◆ DATA:
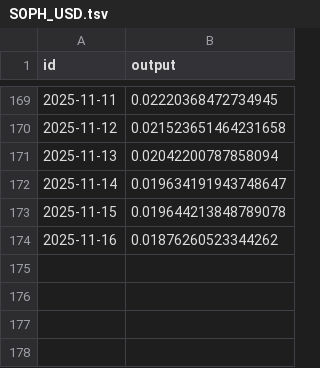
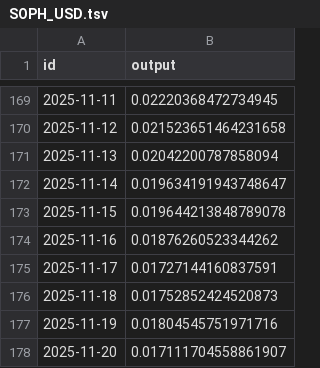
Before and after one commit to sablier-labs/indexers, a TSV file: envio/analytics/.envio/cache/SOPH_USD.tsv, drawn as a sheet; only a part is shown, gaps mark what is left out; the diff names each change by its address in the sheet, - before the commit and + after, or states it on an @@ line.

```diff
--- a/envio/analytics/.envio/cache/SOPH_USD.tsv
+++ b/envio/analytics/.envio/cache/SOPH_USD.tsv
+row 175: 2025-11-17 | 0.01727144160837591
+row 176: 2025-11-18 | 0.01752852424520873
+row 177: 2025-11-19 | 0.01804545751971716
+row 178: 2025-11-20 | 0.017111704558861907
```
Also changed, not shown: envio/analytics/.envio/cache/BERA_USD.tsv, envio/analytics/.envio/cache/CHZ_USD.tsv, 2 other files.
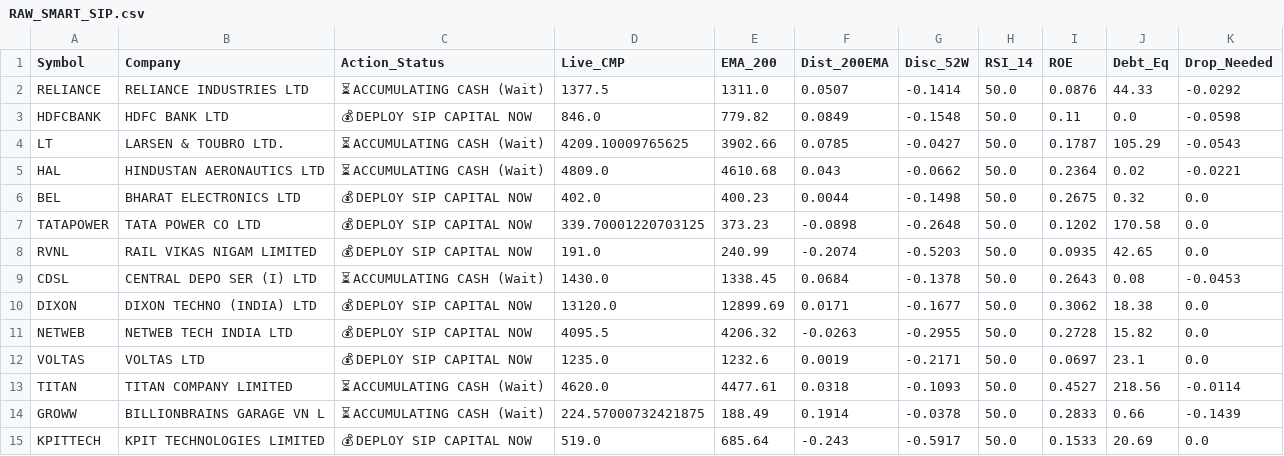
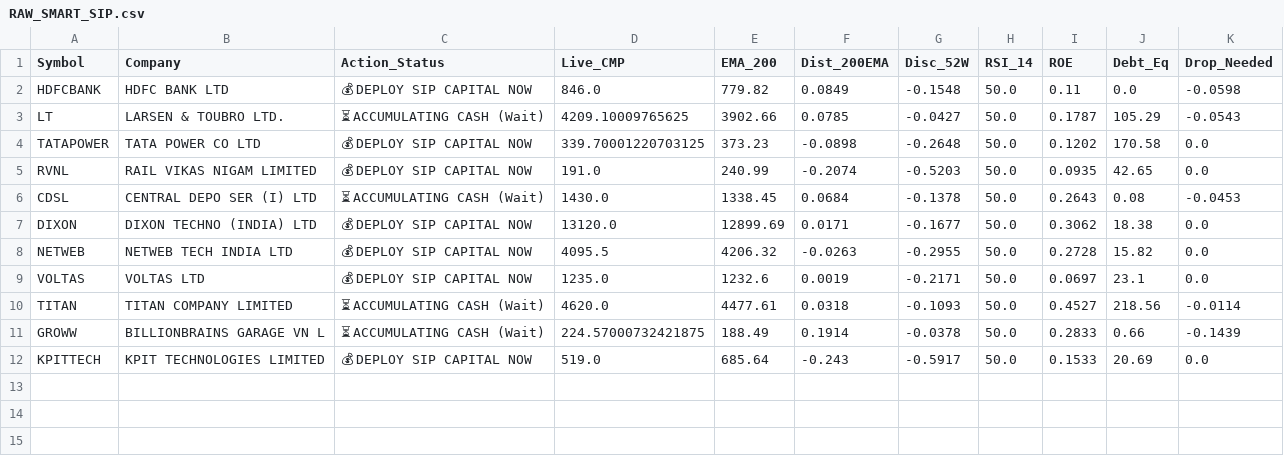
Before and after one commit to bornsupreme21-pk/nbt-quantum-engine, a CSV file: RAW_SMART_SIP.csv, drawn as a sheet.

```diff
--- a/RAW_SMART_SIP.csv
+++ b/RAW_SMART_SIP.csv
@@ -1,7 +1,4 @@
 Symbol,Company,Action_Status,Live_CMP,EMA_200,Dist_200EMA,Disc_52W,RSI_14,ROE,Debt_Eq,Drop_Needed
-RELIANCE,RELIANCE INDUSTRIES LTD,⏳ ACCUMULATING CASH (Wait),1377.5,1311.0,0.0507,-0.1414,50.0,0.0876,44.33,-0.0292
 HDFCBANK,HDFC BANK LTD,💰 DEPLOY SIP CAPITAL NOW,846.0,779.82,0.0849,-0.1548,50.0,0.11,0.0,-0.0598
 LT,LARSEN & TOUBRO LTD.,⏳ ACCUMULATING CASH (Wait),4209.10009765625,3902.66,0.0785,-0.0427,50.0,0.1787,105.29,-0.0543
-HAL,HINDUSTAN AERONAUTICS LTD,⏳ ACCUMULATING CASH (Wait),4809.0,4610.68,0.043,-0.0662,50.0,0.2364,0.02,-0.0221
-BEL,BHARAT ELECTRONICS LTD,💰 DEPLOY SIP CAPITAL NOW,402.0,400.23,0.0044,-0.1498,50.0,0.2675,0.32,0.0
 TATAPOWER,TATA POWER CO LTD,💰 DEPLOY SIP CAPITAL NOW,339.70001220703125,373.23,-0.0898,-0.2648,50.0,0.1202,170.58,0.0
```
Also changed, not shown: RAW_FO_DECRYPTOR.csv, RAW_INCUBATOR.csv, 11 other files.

◆ TASK TO CARRY OUT:
The material above is to be output exactly, with each picture left out.

◆ TASK RESPONSE:
Before and after one commit to sablier-labs/indexers, a TSV file: envio/analytics/.envio/cache/SOPH_USD.tsv, drawn as a sheet; only a part is shown, gaps mark what is left out; the diff names each change by its address in the sheet, - before the commit and + after, or states it on an @@ line.

```diff
--- a/envio/analytics/.envio/cache/SOPH_USD.tsv
+++ b/envio/analytics/.envio/cache/SOPH_USD.tsv
+row 175: 2025-11-17 | 0.01727144160837591
+row 176: 2025-11-18 | 0.01752852424520873
+row 177: 2025-11-19 | 0.01804545751971716
+row 178: 2025-11-20 | 0.017111704558861907
```
Also changed, not shown: envio/analytics/.envio/cache/BERA_USD.tsv, envio/analytics/.envio/cache/CHZ_USD.tsv, 2 other files.
Before and after one commit to bornsupreme21-pk/nbt-quantum-engine, a CSV file: RAW_SMART_SIP.csv, drawn as a sheet.

```diff
--- a/RAW_SMART_SIP.csv
+++ b/RAW_SMART_SIP.csv
@@ -1,7 +1,4 @@
 Symbol,Company,Action_Status,Live_CMP,EMA_200,Dist_200EMA,Disc_52W,RSI_14,ROE,Debt_Eq,Drop_Needed
-RELIANCE,RELIANCE INDUSTRIES LTD,⏳ ACCUMULATING CASH (Wait),1377.5,1311.0,0.0507,-0.1414,50.0,0.0876,44.33,-0.0292
 HDFCBANK,HDFC BANK LTD,💰 DEPLOY SIP CAPITAL NOW,846.0,779.82,0.0849,-0.1548,50.0,0.11,0.0,-0.0598
 LT,LARSEN & TOUBRO LTD.,⏳ ACCUMULATING CASH (Wait),4209.10009765625,3902.66,0.0785,-0.0427,50.0,0.1787,105.29,-0.0543
-HAL,HINDUSTAN AERONAUTICS LTD,⏳ ACCUMULATING CASH (Wait),4809.0,4610.68,0.043,-0.0662,50.0,0.2364,0.02,-0.0221
-BEL,BHARAT ELECTRONICS LTD,💰 DEPLOY SIP CAPITAL NOW,402.0,400.23,0.0044,-0.1498,50.0,0.2675,0.32,0.0
 TATAPOWER,TATA POWER CO LTD,💰 DEPLOY SIP CAPITAL NOW,339.70001220703125,373.23,-0.0898,-0.2648,50.0,0.1202,170.58,0.0
```
Also changed, not shown: RAW_FO_DECRYPTOR.csv, RAW_INCUBATOR.csv, 11 other files.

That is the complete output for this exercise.